(Modification records)
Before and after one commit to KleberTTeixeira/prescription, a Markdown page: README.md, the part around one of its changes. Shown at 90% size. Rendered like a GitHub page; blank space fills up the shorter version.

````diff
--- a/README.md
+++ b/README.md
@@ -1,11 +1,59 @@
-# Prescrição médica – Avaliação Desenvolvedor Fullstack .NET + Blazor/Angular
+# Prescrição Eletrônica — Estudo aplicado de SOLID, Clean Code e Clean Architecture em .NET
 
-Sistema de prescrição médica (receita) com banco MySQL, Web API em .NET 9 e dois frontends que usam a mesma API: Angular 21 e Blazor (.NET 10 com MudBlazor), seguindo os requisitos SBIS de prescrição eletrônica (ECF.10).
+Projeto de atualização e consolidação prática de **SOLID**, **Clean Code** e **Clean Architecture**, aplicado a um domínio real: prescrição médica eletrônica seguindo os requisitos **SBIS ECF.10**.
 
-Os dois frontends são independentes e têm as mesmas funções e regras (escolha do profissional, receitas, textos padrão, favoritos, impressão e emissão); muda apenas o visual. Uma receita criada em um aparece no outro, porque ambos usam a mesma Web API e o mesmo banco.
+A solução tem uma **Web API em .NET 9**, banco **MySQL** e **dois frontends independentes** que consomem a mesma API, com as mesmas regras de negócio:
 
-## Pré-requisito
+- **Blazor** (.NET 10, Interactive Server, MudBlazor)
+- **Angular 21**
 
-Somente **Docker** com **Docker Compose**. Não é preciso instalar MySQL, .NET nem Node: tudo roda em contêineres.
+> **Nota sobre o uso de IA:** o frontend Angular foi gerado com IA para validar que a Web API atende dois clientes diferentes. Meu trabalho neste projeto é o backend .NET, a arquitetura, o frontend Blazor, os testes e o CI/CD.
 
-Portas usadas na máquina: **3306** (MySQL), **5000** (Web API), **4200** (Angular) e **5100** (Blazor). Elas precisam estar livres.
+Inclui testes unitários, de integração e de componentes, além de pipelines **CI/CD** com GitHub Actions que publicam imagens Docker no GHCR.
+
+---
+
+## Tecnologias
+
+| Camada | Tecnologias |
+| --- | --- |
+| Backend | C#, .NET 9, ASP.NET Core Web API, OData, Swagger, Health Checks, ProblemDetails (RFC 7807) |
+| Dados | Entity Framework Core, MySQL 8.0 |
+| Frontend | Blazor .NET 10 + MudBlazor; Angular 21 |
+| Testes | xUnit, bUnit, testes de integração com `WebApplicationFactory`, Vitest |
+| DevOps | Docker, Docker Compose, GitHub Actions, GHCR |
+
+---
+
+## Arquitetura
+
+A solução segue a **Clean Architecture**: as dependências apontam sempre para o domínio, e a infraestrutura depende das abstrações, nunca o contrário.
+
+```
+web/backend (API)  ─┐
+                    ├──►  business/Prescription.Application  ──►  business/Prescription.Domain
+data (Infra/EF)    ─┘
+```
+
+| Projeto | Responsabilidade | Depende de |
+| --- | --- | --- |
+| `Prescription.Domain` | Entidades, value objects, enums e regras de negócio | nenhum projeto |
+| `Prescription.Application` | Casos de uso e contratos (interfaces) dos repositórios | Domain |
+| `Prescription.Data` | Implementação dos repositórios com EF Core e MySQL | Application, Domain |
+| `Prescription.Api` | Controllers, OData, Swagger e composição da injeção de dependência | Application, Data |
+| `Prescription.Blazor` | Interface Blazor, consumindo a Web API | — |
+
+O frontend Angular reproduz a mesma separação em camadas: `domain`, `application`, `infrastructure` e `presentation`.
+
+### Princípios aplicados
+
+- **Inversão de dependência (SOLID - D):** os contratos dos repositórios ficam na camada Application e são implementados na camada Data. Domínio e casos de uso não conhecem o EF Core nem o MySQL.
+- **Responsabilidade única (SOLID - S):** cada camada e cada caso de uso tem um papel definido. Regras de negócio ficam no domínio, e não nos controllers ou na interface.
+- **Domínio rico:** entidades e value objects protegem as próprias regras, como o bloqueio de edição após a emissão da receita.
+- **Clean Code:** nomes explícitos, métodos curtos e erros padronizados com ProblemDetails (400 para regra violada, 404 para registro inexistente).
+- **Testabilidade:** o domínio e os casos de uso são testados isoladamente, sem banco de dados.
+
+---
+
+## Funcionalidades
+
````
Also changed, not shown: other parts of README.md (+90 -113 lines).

*Required work*
Write the data out once more. Keep every word the same.

*Written solution*
Before and after one commit to KleberTTeixeira/prescription, a Markdown page: README.md, the part around one of its changes. Shown at 90% size. Rendered like a GitHub page; blank space fills up the shorter version.

````diff
--- a/README.md
+++ b/README.md
@@ -1,11 +1,59 @@
-# Prescrição médica – Avaliação Desenvolvedor Fullstack .NET + Blazor/Angular
+# Prescrição Eletrônica — Estudo aplicado de SOLID, Clean Code e Clean Architecture em .NET
 
-Sistema de prescrição médica (receita) com banco MySQL, Web API em .NET 9 e dois frontends que usam a mesma API: Angular 21 e Blazor (.NET 10 com MudBlazor), seguindo os requisitos SBIS de prescrição eletrônica (ECF.10).
+Projeto de atualização e consolidação prática de **SOLID**, **Clean Code** e **Clean Architecture**, aplicado a um domínio real: prescrição médica eletrônica seguindo os requisitos **SBIS ECF.10**.
 
-Os dois frontends são independentes e têm as mesmas funções e regras (escolha do profissional, receitas, textos padrão, favoritos, impressão e emissão); muda apenas o visual. Uma receita criada em um aparece no outro, porque ambos usam a mesma Web API e o mesmo banco.
+A solução tem uma **Web API em .NET 9**, banco **MySQL** e **dois frontends independentes** que consomem a mesma API, com as mesmas regras de negócio:
 
-## Pré-requisito
+- **Blazor** (.NET 10, Interactive Server, MudBlazor)
+- **Angular 21**
 
-Somente **Docker** com **Docker Compose**. Não é preciso instalar MySQL, .NET nem Node: tudo roda em contêineres.
+> **Nota sobre o uso de IA:** o frontend Angular foi gerado com IA para validar que a Web API atende dois clientes diferentes. Meu trabalho neste projeto é o backend .NET, a arquitetura, o frontend Blazor, os testes e o CI/CD.
 
-Portas usadas na máquina: **3306** (MySQL), **5000** (Web API), **4200** (Angular) e **5100** (Blazor). Elas precisam estar livres.
+Inclui testes unitários, de integração e de componentes, além de pipelines **CI/CD** com GitHub Actions que publicam imagens Docker no GHCR.
+
+---
+
+## Tecnologias
+
+| Camada | Tecnologias |
+| --- | --- |
+| Backend | C#, .NET 9, ASP.NET Core Web API, OData, Swagger, Health Checks, ProblemDetails (RFC 7807) |
+| Dados | Entity Framework Core, MySQL 8.0 |
+| Frontend | Blazor .NET 10 + MudBlazor; Angular 21 |
+| Testes | xUnit, bUnit, testes de integração com `WebApplicationFactory`, Vitest |
+| DevOps | Docker, Docker Compose, GitHub Actions, GHCR |
+
+---
+
+## Arquitetura
+
+A solução segue a **Clean Architecture**: as dependências apontam sempre para o domínio, e a infraestrutura depende das abstrações, nunca o contrário.
+
+```
+web/backend (API)  ─┐
+                    ├──►  business/Prescription.Application  ──►  business/Prescription.Domain
+data (Infra/EF)    ─┘
+```
+
+| Projeto | Responsabilidade | Depende de |
+| --- | --- | --- |
+| `Prescription.Domain` | Entidades, value objects, enums e regras de negócio | nenhum projeto |
+| `Prescription.Application` | Casos de uso e contratos (interfaces) dos repositórios | Domain |
+| `Prescription.Data` | Implementação dos repositórios com EF Core e MySQL | Application, Domain |
+| `Prescription.Api` | Controllers, OData, Swagger e composição da injeção de dependência | Application, Data |
+| `Prescription.Blazor` | Interface Blazor, consumindo a Web API | — |
+
+O frontend Angular reproduz a mesma separação em camadas: `domain`, `application`, `infrastructure` e `presentation`.
+
+### Princípios aplicados
+
+- **Inversão de dependência (SOLID - D):** os contratos dos repositórios ficam na camada Application e são implementados na camada Data. Domínio e casos de uso não conhecem o EF Core nem o MySQL.
+- **Responsabilidade única (SOLID - S):** cada camada e cada caso de uso tem um papel definido. Regras de negócio ficam no domínio, e não nos controllers ou na interface.
+- **Domínio rico:** entidades e value objects protegem as próprias regras, como o bloqueio de edição após a emissão da receita.
+- **Clean Code:** nomes explícitos, métodos curtos e erros padronizados com ProblemDetails (400 para regra violada, 404 para registro inexistente).
+- **Testabilidade:** o domínio e os casos de uso são testados isoladamente, sem banco de dados.
+
+---
+
+## Funcionalidades
+
````
Also changed, not shown: other parts of README.md (+90 -113 lines).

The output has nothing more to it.